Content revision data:
————

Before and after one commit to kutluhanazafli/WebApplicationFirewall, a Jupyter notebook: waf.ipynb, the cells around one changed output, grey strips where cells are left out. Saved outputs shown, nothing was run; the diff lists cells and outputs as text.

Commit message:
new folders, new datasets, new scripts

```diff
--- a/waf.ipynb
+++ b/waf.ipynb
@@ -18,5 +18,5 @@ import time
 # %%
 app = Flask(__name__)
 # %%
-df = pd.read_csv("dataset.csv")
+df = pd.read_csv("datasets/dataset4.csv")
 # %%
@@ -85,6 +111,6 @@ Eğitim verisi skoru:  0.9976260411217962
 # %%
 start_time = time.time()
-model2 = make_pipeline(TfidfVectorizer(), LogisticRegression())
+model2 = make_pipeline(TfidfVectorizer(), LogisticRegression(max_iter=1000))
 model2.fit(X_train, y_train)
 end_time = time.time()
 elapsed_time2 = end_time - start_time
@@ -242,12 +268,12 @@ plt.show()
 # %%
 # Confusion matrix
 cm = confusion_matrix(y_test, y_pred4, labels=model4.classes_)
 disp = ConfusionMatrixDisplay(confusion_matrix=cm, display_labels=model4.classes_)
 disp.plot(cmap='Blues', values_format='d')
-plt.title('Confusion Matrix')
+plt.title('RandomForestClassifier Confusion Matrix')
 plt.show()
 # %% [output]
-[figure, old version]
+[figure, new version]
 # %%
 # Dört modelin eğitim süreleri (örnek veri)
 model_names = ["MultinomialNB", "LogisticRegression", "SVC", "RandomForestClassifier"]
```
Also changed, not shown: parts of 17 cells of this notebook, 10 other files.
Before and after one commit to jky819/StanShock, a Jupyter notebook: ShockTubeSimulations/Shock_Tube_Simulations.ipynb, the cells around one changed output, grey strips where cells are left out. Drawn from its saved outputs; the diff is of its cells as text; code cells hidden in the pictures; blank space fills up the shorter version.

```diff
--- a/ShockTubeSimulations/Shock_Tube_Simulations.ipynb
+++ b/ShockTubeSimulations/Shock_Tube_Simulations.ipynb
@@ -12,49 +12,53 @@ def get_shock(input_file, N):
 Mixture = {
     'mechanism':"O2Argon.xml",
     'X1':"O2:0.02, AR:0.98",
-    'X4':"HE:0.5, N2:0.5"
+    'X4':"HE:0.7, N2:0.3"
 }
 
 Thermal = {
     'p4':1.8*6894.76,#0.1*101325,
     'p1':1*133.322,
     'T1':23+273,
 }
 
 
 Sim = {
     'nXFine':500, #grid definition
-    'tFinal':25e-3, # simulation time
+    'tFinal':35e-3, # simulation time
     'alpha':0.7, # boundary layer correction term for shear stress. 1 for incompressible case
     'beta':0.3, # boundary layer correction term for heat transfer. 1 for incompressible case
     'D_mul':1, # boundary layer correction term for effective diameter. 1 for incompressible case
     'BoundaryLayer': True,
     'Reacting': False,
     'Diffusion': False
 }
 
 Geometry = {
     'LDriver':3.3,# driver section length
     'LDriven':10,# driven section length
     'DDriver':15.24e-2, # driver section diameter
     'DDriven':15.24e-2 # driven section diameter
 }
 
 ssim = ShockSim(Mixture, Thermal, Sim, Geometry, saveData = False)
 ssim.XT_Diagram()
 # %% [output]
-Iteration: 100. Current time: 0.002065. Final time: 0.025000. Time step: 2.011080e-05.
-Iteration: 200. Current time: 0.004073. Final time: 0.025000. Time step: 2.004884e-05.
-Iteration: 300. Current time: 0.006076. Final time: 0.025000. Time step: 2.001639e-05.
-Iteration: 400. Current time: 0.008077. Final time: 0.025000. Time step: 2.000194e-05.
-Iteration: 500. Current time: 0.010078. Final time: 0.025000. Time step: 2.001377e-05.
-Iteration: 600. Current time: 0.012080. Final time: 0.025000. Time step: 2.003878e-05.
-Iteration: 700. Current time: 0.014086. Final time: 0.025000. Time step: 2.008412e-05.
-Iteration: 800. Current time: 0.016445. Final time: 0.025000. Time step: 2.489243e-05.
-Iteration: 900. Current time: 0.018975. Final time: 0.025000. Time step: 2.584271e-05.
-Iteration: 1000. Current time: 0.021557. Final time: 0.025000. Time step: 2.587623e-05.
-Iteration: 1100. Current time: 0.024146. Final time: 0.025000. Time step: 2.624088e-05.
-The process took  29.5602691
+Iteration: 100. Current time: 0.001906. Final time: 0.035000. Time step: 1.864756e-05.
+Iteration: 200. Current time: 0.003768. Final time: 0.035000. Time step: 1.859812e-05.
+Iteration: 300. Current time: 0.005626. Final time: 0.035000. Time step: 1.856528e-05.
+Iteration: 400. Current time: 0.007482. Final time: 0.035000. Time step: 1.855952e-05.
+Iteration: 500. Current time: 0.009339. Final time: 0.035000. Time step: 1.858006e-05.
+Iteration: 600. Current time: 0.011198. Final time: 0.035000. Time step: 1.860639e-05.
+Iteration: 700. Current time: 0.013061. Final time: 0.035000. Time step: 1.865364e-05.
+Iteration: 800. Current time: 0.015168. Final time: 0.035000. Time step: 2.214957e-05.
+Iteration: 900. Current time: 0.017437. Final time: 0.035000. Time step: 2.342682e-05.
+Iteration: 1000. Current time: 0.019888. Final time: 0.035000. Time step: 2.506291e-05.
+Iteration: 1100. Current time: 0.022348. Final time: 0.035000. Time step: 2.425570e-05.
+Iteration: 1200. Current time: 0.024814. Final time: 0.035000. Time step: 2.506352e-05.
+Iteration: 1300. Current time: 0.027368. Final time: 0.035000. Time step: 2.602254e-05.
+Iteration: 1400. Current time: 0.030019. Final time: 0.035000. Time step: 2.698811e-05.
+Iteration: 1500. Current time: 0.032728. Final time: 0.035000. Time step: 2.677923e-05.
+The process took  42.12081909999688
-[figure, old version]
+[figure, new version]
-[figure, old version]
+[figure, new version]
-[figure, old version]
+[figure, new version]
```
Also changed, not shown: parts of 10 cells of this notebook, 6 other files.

————

* Assignment: Each line that holds the word "ipynb" should be extracted from the records.

* Expected answer:
Before and after one commit to kutluhanazafli/WebApplicationFirewall, a Jupyter notebook: waf.ipynb, the cells around one changed output, grey strips where cells are left out. Saved outputs shown, nothing was run; the diff lists cells and outputs as text.
--- a/waf.ipynb
+++ b/waf.ipynb
Before and after one commit to jky819/StanShock, a Jupyter notebook: ShockTubeSimulations/Shock_Tube_Simulations.ipynb, the cells around one changed output, grey strips where cells are left out. Drawn from its saved outputs; the diff is of its cells as text; code cells hidden in the pictures; blank space fills up the shorter version.
--- a/ShockTubeSimulations/Shock_Tube_Simulations.ipynb
+++ b/ShockTubeSimulations/Shock_Tube_Simulations.ipynb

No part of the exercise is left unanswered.